WHAT IS EXPECTED:
Copy, from the material below, each line that contains the word "handleToggleItem".

DATA LISTING:
_____
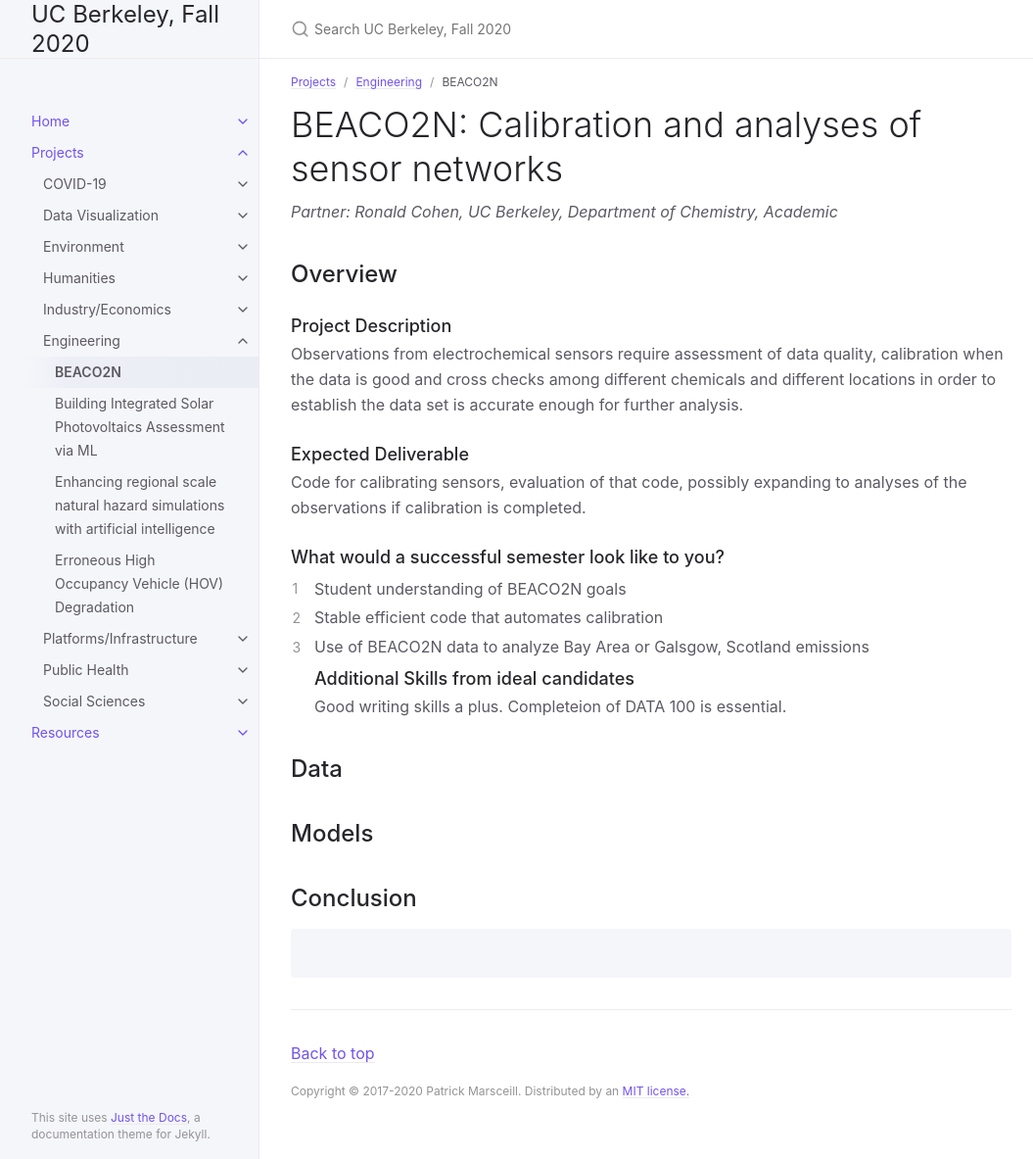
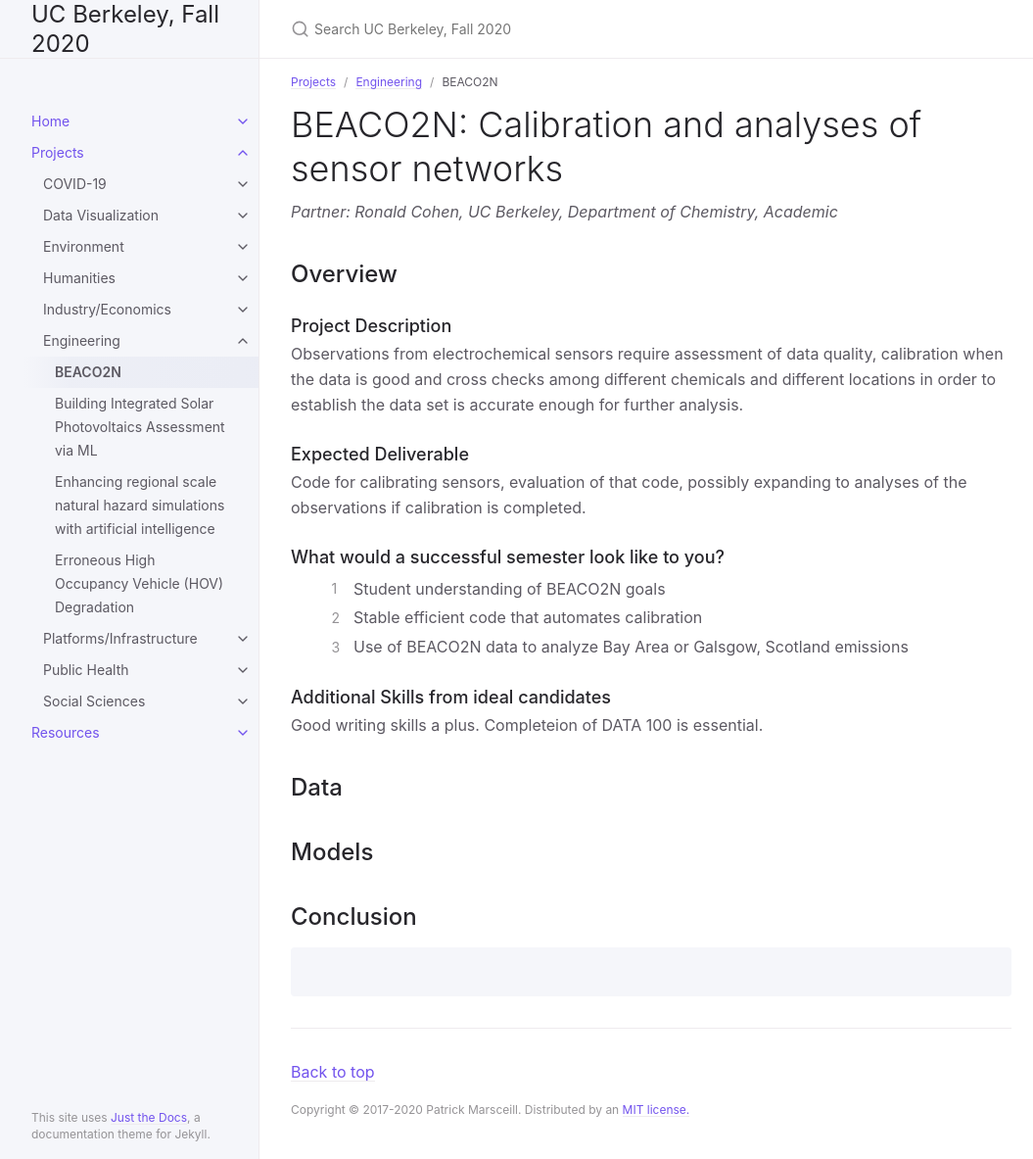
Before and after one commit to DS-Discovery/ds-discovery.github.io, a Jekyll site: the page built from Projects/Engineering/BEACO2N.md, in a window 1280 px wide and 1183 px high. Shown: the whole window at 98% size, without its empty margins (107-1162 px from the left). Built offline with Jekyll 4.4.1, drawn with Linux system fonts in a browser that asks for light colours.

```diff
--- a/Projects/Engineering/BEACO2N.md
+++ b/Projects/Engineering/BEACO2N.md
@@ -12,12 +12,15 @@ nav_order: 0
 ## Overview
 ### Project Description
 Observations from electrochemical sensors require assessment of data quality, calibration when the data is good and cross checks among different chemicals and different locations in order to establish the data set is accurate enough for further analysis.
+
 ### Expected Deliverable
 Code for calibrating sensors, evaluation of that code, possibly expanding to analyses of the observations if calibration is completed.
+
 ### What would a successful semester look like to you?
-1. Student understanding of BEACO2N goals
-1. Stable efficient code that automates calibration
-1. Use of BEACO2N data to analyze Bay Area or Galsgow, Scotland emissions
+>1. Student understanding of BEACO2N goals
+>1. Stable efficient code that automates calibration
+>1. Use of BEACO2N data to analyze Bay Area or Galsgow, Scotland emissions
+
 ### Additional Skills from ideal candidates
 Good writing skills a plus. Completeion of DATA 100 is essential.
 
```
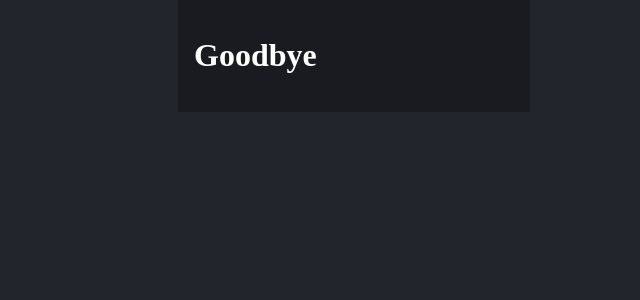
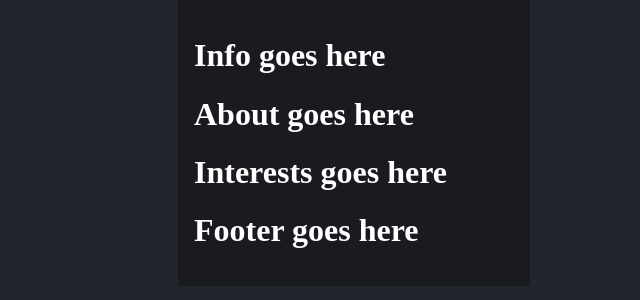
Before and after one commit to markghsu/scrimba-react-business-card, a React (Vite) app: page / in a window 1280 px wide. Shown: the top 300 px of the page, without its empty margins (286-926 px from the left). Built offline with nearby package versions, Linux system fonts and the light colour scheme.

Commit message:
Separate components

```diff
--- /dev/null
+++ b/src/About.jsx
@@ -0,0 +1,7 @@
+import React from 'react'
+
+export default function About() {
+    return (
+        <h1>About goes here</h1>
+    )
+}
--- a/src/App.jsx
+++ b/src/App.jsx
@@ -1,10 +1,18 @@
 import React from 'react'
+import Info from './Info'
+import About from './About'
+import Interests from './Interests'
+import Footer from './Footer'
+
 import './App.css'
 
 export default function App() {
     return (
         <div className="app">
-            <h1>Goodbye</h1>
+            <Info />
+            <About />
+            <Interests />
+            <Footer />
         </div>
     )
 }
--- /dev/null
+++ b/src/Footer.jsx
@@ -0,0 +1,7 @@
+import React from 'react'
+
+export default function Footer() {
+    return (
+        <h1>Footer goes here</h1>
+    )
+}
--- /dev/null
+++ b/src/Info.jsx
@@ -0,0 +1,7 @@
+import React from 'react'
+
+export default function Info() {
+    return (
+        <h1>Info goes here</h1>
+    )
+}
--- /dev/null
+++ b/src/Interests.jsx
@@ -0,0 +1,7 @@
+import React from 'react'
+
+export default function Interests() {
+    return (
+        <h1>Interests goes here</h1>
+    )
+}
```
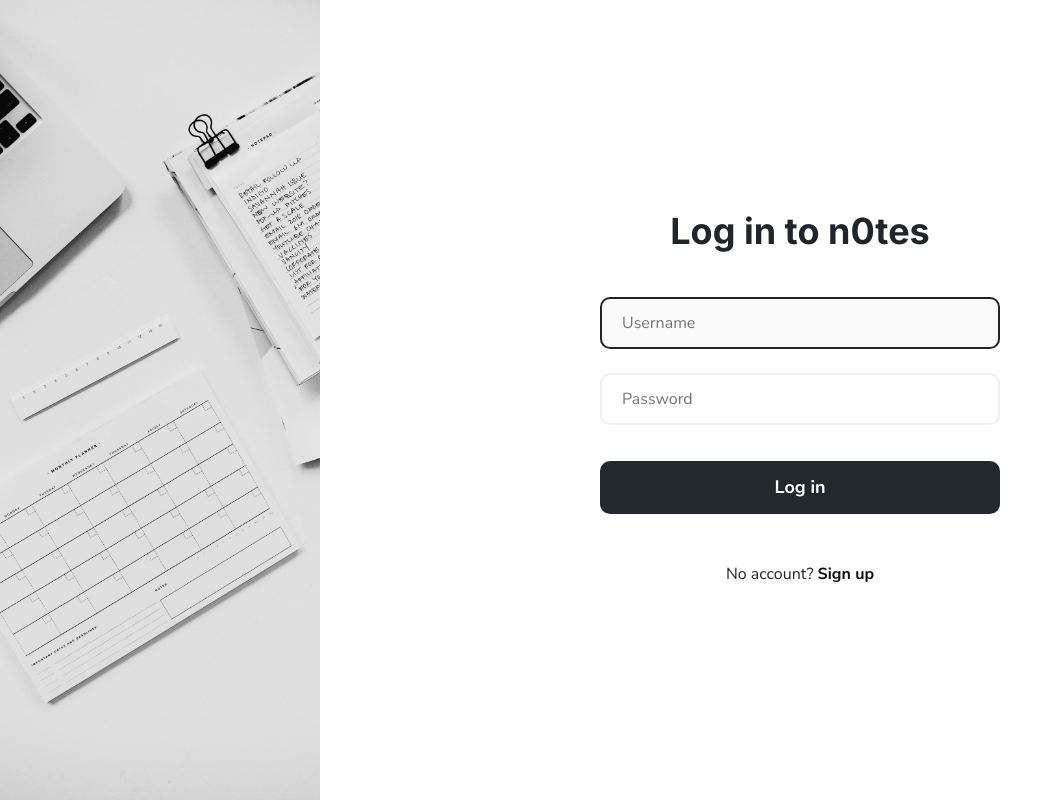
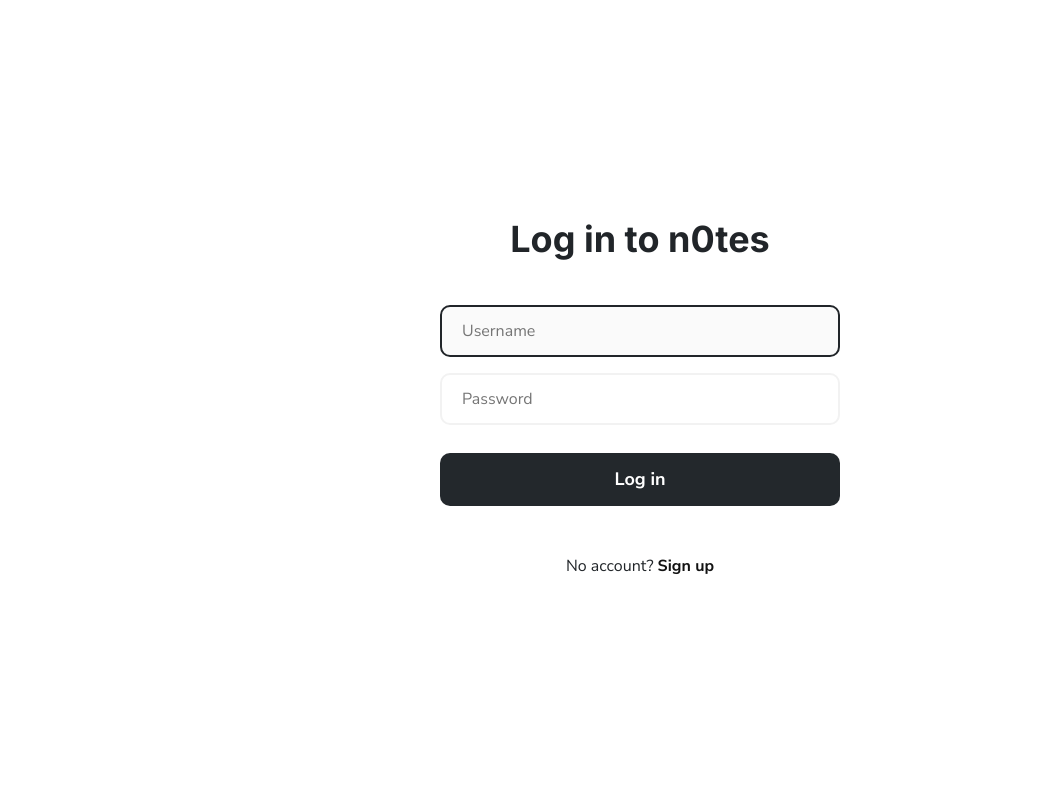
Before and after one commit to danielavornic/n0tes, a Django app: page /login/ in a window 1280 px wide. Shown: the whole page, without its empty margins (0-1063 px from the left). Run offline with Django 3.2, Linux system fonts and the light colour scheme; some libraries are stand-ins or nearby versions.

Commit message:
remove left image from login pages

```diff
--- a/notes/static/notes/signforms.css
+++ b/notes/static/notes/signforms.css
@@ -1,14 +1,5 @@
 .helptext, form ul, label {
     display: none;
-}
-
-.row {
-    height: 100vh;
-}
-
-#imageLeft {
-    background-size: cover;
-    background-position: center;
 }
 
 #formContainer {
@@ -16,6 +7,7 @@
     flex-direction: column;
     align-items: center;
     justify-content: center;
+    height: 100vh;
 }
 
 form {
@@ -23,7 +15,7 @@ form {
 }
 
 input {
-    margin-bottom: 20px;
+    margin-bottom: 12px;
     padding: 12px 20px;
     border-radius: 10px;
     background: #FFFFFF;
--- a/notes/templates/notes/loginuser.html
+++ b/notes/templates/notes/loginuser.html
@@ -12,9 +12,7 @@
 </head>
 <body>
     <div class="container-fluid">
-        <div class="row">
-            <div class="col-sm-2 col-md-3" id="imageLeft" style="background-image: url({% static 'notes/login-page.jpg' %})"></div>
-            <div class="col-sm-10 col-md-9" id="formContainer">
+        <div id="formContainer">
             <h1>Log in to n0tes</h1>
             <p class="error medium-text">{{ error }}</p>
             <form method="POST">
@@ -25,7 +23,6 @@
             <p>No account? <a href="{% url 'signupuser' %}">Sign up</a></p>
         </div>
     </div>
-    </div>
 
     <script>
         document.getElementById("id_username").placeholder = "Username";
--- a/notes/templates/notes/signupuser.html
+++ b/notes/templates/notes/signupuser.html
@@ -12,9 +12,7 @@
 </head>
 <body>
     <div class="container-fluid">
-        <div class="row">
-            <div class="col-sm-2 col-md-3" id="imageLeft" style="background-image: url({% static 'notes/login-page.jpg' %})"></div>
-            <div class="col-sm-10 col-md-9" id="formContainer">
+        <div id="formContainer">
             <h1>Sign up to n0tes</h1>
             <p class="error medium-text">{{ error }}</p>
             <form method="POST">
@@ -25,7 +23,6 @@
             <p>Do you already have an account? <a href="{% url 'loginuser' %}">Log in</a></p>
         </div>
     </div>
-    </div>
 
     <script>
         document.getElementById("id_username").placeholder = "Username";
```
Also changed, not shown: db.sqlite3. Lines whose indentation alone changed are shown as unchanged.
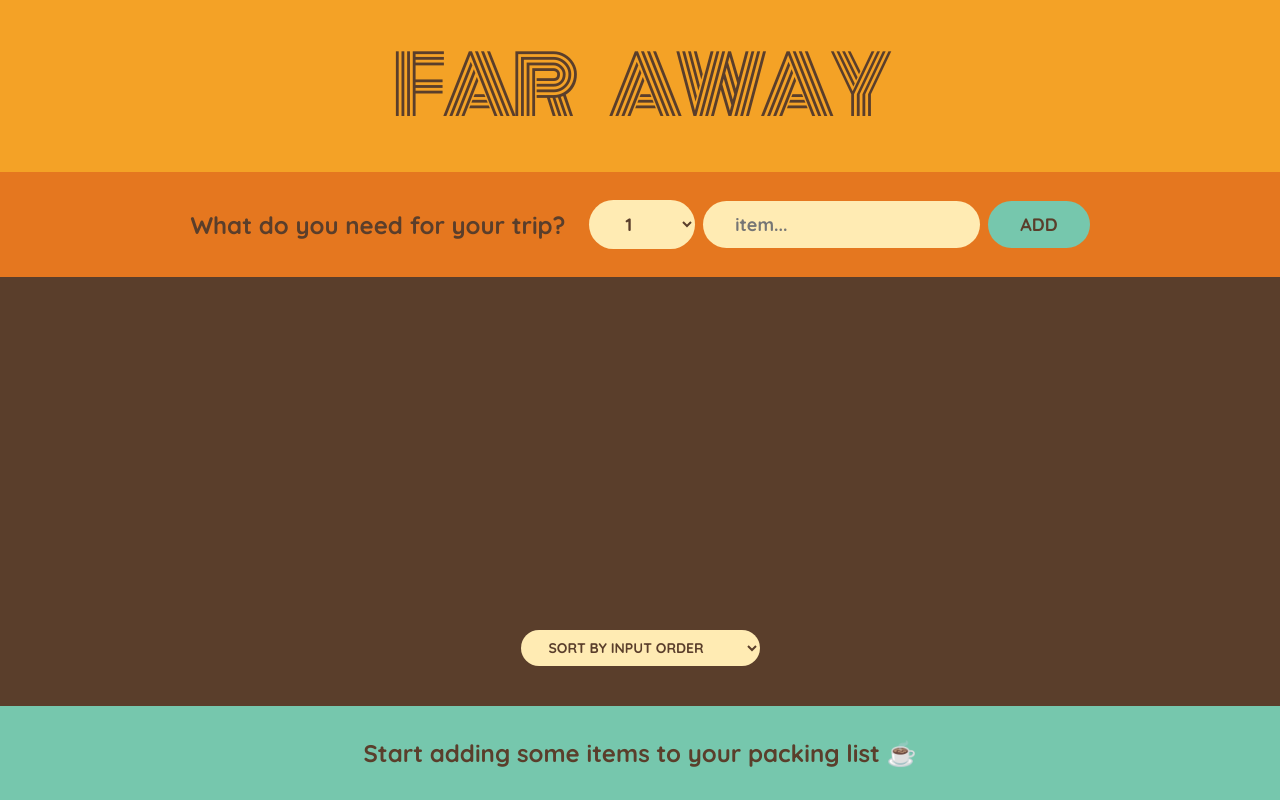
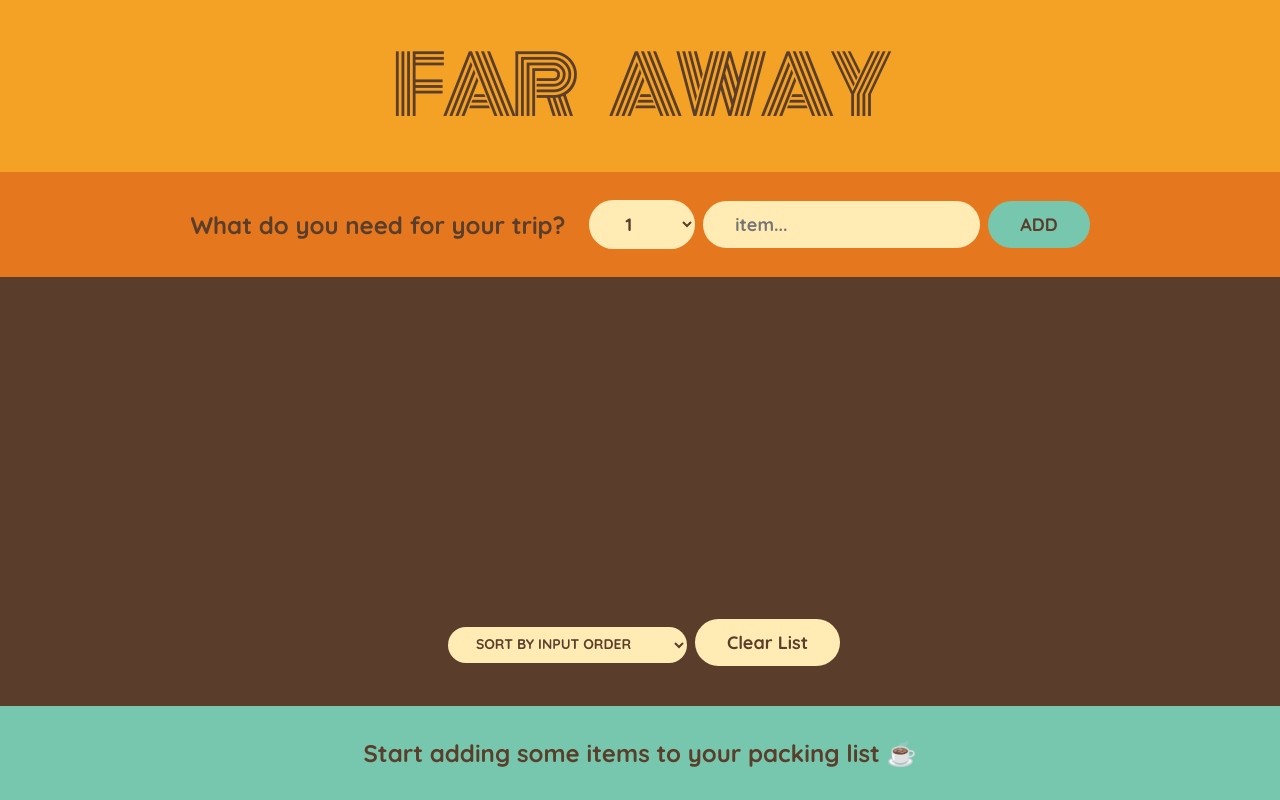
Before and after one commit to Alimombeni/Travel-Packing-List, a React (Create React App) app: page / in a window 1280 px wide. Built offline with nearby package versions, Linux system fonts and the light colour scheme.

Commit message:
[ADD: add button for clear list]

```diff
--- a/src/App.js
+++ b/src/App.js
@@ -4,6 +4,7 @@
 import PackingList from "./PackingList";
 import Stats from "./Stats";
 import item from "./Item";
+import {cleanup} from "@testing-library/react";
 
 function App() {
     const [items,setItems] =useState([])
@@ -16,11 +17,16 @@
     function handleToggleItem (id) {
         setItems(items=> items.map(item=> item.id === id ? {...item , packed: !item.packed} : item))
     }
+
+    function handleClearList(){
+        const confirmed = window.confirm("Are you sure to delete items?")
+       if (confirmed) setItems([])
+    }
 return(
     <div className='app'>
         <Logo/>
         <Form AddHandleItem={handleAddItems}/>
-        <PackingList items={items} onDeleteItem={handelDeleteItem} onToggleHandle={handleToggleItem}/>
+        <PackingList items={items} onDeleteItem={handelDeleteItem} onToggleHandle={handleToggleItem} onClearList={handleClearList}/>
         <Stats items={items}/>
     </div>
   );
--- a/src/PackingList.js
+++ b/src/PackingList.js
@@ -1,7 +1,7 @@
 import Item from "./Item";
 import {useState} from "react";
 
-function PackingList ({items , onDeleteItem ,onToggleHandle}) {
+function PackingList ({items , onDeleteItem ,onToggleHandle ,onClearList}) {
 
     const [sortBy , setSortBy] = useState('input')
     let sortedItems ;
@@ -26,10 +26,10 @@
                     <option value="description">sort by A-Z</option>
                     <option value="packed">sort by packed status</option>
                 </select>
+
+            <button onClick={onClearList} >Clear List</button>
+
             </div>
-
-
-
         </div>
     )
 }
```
_____
WRITTEN REPLY:
     function handleToggleItem (id) {
-        <PackingList items={items} onDeleteItem={handelDeleteItem} onToggleHandle={handleToggleItem}/>
+        <PackingList items={items} onDeleteItem={handelDeleteItem} onToggleHandle={handleToggleItem} onClearList={handleClearList}/>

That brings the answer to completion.